Content filtering, based on technology from Bluecoat, is another standard option, and a Mailshell anti-spam filter is yet another. The Mailshell filter can be configured to work with most SMTP email servers and will protect against both ordinary spam and phishing attacks. ZyXEL also counts the built-in WAN failover and dial backup options among the eight-in-one security features, together with the ability to manage bandwidth allocation using the appliance.

Additional subscriptions are required for the security services after initial trial periods have expired: you'll pay £199 per year for content filtering, £140 per year for anti-spam and £245 per year for antivirus.

Regardless of how you count them, the ZyWALL 35 UTM provides a comprehensive set of security tools. Indeed, you get just about everything you could need to protect a small business network. However, some small companies will need help with deployment.

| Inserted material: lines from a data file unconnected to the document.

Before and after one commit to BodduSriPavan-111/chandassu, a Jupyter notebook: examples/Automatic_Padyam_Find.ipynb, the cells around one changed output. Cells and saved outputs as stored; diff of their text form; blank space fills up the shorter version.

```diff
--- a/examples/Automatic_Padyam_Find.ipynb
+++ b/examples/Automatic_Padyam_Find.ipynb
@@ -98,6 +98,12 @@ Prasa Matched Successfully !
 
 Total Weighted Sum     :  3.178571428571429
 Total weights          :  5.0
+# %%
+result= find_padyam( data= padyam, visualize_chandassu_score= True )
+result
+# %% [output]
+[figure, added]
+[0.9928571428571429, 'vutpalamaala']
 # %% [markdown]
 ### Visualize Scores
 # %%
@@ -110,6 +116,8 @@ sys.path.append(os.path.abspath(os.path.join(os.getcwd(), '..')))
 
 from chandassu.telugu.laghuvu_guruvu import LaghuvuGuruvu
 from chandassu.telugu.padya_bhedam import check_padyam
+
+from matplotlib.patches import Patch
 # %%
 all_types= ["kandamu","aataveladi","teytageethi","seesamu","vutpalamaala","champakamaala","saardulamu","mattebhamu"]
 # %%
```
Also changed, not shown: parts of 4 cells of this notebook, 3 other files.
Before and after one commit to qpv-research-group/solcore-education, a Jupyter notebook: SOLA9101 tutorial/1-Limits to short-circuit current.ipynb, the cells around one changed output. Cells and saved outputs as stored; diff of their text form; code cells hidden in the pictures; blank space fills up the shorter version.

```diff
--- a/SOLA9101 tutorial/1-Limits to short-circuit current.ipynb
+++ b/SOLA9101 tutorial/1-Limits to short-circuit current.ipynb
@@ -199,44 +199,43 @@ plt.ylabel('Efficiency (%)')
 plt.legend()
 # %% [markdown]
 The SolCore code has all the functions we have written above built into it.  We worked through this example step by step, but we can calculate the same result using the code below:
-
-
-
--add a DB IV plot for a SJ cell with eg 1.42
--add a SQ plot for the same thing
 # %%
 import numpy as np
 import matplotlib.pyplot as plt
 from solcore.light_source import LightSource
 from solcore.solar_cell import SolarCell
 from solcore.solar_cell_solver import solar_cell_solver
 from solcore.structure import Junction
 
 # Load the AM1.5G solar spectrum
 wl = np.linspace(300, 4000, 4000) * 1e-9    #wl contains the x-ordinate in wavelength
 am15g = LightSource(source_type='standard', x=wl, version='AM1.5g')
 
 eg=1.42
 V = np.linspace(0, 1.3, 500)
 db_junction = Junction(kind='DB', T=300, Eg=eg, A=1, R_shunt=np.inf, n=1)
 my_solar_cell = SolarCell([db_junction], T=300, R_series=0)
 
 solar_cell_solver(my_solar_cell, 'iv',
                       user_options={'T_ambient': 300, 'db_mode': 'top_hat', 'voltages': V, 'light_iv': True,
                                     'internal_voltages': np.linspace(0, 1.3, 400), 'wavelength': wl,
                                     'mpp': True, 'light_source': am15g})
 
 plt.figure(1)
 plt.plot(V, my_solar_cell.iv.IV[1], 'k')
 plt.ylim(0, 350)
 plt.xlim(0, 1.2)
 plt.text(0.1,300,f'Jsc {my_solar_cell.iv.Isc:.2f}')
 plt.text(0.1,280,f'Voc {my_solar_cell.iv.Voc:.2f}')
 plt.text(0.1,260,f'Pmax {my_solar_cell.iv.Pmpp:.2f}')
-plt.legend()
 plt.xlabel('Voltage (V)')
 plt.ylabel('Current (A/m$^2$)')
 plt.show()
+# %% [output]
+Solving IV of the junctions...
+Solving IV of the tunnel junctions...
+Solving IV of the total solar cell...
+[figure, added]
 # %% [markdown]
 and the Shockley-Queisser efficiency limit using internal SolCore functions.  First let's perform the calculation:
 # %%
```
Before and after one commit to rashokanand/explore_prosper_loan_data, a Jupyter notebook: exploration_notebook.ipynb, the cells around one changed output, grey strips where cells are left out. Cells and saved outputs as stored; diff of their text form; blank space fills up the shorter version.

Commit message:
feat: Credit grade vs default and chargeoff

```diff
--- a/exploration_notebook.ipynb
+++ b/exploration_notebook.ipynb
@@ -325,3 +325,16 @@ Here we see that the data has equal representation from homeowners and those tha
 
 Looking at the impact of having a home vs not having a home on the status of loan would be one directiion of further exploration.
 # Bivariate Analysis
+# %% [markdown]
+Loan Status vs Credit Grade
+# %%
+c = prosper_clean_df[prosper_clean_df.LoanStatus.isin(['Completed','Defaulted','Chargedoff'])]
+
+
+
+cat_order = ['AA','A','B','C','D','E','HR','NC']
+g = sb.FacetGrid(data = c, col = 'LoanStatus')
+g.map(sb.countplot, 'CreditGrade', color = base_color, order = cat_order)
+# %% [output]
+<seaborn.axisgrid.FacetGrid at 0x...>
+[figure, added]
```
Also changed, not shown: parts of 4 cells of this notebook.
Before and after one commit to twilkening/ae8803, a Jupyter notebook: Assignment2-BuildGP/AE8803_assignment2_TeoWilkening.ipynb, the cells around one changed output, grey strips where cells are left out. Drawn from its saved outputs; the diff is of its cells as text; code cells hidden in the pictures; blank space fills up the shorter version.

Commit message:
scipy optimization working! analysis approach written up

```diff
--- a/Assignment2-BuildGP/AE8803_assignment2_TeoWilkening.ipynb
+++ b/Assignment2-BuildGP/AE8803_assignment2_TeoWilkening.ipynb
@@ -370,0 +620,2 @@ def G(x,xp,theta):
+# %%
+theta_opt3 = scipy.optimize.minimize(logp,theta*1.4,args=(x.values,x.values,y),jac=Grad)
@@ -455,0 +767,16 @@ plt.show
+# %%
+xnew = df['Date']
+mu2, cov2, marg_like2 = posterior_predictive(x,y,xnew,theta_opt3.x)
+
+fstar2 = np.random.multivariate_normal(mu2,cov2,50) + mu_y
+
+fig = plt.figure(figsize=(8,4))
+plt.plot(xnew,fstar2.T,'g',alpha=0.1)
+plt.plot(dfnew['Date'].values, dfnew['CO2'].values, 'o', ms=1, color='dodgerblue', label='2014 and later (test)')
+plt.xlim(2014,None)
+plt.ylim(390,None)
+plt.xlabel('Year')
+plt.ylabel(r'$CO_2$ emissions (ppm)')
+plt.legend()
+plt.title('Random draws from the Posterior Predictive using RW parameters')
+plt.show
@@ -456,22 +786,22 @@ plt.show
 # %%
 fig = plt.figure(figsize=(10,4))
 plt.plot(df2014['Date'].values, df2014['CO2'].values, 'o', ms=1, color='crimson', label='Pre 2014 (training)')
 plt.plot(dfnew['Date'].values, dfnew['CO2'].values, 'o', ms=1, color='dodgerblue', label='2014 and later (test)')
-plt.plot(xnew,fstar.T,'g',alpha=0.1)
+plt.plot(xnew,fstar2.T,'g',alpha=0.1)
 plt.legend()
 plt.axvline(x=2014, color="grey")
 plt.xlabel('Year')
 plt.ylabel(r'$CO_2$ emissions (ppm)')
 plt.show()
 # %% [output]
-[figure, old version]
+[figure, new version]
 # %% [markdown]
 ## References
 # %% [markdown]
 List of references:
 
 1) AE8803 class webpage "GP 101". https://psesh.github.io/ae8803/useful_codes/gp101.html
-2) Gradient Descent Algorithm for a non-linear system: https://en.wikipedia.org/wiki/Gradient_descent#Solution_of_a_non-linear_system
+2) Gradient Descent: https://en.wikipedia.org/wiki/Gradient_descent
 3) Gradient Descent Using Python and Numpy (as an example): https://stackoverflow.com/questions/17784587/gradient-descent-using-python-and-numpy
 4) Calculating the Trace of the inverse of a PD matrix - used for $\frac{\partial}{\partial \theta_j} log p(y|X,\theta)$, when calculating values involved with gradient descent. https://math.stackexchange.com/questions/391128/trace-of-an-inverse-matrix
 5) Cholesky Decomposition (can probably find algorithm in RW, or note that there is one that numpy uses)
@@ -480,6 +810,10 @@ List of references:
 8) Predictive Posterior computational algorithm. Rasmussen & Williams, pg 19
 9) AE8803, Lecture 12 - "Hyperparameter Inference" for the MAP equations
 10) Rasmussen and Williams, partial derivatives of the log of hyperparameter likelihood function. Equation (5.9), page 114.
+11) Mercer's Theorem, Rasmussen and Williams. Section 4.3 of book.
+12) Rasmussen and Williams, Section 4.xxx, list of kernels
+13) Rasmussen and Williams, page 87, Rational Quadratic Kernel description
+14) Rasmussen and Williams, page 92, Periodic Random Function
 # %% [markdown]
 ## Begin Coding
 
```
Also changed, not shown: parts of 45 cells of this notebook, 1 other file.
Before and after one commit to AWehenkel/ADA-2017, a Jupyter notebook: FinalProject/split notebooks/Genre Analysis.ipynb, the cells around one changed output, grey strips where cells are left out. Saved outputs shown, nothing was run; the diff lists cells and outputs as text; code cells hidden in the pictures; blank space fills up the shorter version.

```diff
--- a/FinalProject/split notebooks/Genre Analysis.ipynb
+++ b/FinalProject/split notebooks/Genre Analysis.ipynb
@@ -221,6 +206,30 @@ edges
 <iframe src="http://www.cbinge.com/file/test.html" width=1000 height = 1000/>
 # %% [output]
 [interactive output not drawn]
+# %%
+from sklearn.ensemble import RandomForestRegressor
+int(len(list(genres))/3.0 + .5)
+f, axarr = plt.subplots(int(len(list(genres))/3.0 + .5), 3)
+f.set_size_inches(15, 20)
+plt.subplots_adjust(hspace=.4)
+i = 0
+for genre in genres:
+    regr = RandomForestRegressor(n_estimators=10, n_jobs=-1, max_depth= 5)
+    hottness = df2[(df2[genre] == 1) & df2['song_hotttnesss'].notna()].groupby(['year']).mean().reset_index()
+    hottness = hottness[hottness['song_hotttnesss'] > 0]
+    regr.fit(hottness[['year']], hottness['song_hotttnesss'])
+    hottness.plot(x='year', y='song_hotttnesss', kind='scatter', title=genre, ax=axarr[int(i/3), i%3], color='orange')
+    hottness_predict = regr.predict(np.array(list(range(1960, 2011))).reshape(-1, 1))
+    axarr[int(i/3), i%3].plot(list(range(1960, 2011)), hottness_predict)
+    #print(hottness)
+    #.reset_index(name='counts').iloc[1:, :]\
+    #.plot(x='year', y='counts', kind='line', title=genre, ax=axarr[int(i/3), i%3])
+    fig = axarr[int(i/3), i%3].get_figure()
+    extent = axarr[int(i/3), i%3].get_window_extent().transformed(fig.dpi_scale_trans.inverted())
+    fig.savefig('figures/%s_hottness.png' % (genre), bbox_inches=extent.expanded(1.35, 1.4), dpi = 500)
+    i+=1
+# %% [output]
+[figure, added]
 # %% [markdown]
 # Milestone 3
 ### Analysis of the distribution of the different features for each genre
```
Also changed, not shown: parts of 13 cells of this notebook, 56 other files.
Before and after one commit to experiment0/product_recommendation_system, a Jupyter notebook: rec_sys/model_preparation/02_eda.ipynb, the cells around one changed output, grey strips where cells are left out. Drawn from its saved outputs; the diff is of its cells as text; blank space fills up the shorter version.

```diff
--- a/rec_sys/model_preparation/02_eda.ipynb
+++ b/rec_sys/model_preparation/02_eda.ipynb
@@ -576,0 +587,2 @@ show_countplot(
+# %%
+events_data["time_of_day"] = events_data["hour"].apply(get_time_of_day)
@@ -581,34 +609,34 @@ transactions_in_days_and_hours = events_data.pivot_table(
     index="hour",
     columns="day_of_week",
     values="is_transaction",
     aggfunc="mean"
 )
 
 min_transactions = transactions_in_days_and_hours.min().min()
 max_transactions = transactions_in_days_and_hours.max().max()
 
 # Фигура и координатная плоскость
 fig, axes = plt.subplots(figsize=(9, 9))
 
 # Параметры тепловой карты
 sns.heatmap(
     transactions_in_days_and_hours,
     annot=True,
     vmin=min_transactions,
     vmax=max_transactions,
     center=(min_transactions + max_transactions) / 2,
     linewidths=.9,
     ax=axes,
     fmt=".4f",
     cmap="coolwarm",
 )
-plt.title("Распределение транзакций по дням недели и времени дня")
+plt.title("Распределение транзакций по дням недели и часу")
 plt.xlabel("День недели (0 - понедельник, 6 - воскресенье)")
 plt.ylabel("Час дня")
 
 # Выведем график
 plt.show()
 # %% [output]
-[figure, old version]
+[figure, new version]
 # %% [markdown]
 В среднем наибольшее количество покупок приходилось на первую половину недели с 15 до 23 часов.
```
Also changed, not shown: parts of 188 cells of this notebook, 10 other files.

Not that it’s any harder to configure than most other network security products, with everything done via a Web-based GUI that's is well designed and easy to navigate. There‘s also plenty of help on hand in terms of wizards and supporting documentation. However, a fair amount of technical knowledge is assumed, and you’ll need a good idea of what the various tools can do, their limitations and plenty of time to tinker and experiment with the settings on offer. This is especially true if you intend to use any of the more advanced features.

On the plus side, automatic updates are available for the options that need them and in the limited tests we were able to conduct, the ZyWALL 35 UTM proved effective at blocking common security threats. You will, however, still need desktop protection for home workers and mobile users who access the Internet in other ways.

Overall, the ZyWALL 35 UTM is a well-rounded solution with a lot to offer smaller organisations, and is well worth considering as the key part of any security policy.